**TASK INSTRUCTIONS**: A single number is the answer: the count of lines in these records with "else" in them.

==============================

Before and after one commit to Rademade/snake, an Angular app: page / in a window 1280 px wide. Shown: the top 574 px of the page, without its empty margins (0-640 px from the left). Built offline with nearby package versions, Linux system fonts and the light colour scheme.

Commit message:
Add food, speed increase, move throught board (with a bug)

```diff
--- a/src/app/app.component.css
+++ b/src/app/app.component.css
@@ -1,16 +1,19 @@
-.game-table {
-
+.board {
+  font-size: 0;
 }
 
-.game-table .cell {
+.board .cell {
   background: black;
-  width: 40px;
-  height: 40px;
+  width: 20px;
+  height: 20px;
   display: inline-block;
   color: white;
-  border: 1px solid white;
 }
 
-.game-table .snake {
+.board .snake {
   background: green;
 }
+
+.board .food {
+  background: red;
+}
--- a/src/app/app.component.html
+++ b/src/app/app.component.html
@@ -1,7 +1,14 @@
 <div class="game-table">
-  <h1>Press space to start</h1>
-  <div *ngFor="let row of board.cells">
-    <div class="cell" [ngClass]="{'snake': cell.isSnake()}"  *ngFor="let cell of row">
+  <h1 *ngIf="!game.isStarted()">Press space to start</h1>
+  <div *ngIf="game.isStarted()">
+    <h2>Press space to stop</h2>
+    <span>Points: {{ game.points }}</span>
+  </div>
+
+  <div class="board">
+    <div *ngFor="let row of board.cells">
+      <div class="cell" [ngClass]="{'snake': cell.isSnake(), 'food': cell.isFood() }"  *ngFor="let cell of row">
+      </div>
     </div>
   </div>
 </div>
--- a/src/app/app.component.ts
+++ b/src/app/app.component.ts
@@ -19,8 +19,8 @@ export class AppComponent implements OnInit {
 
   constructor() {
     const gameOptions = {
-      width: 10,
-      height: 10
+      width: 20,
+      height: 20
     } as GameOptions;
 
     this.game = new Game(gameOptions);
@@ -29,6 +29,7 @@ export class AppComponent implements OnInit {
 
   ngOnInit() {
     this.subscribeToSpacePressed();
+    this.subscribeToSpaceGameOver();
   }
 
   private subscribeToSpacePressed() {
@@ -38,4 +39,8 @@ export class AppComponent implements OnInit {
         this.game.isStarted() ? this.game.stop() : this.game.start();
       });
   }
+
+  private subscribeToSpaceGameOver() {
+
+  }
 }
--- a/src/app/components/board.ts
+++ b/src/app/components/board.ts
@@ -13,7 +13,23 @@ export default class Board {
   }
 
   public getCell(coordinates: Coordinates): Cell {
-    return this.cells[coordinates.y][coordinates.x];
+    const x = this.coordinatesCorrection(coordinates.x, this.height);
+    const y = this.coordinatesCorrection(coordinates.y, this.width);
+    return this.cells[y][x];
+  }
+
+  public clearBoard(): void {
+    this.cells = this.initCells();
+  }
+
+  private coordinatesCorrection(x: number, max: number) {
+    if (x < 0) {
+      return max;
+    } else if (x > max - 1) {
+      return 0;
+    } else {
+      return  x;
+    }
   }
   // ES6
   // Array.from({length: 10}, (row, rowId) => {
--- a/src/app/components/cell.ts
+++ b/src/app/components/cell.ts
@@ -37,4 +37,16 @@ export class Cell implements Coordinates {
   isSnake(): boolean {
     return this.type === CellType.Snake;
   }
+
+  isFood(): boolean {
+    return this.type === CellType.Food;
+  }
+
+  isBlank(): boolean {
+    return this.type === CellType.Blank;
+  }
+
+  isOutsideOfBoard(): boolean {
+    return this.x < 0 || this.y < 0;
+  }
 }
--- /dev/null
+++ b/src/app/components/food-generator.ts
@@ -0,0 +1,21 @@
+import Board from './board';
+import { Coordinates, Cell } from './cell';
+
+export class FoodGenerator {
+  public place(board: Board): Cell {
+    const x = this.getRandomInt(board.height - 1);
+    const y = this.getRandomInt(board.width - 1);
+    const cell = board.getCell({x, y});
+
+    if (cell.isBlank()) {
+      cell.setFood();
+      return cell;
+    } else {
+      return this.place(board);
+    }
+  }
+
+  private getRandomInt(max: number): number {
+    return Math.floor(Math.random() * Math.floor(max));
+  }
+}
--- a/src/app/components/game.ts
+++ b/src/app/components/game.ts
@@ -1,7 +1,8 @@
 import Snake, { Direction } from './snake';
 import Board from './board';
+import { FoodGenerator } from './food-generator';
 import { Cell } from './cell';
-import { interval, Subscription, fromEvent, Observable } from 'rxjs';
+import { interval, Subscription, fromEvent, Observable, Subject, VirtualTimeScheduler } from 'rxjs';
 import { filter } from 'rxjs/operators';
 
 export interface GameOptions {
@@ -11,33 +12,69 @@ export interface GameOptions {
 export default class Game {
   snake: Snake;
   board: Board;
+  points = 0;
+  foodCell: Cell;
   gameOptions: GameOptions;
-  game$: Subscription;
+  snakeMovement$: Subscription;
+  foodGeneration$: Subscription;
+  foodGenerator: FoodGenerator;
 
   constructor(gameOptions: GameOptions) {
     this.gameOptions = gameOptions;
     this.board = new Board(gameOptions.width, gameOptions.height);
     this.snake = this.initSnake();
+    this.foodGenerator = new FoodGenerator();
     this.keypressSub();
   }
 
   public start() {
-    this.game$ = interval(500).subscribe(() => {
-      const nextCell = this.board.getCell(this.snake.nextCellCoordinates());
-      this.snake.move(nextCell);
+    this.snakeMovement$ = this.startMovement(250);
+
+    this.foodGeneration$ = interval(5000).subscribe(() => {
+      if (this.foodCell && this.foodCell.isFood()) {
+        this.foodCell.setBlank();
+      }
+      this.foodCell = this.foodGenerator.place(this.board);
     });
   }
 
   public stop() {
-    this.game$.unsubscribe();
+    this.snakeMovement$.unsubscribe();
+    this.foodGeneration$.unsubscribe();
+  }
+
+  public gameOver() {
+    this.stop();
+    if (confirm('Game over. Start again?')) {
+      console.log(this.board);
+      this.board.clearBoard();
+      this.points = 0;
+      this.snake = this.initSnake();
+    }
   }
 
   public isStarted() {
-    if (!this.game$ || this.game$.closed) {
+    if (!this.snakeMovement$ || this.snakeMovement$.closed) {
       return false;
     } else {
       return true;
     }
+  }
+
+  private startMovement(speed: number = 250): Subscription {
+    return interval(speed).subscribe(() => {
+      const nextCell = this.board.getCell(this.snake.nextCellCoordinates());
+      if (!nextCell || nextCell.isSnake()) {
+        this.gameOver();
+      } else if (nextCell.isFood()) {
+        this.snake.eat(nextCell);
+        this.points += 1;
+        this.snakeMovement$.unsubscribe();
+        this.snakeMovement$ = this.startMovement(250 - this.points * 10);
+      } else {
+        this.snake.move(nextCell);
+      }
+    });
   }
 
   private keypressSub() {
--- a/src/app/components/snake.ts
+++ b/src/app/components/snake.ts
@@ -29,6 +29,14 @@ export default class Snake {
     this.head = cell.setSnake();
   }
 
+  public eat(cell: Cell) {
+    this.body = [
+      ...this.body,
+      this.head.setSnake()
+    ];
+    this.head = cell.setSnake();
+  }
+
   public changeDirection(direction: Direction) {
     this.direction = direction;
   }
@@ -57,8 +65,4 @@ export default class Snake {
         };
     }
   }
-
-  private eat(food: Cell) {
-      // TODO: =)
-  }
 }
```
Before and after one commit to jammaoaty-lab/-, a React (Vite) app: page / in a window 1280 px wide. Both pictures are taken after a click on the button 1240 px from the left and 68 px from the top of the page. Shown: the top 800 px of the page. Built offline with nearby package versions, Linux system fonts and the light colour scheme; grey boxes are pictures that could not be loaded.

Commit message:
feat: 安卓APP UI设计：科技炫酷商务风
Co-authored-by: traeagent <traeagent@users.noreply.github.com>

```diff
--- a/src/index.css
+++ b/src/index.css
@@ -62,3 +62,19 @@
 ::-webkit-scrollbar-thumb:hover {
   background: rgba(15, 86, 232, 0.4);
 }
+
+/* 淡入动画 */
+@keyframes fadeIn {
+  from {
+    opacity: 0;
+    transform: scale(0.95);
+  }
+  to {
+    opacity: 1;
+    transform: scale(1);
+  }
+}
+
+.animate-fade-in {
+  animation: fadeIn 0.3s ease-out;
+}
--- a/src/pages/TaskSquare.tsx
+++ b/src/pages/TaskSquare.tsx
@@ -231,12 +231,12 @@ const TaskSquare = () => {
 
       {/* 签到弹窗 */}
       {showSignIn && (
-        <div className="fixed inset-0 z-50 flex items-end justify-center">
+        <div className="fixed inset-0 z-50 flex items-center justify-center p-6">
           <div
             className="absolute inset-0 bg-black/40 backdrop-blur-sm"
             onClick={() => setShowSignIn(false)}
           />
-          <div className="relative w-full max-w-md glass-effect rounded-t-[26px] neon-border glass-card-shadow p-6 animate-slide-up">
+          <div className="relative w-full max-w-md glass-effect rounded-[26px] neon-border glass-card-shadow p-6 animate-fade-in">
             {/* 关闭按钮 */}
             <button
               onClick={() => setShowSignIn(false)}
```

==============================

**EXERCISE RESULT**: 6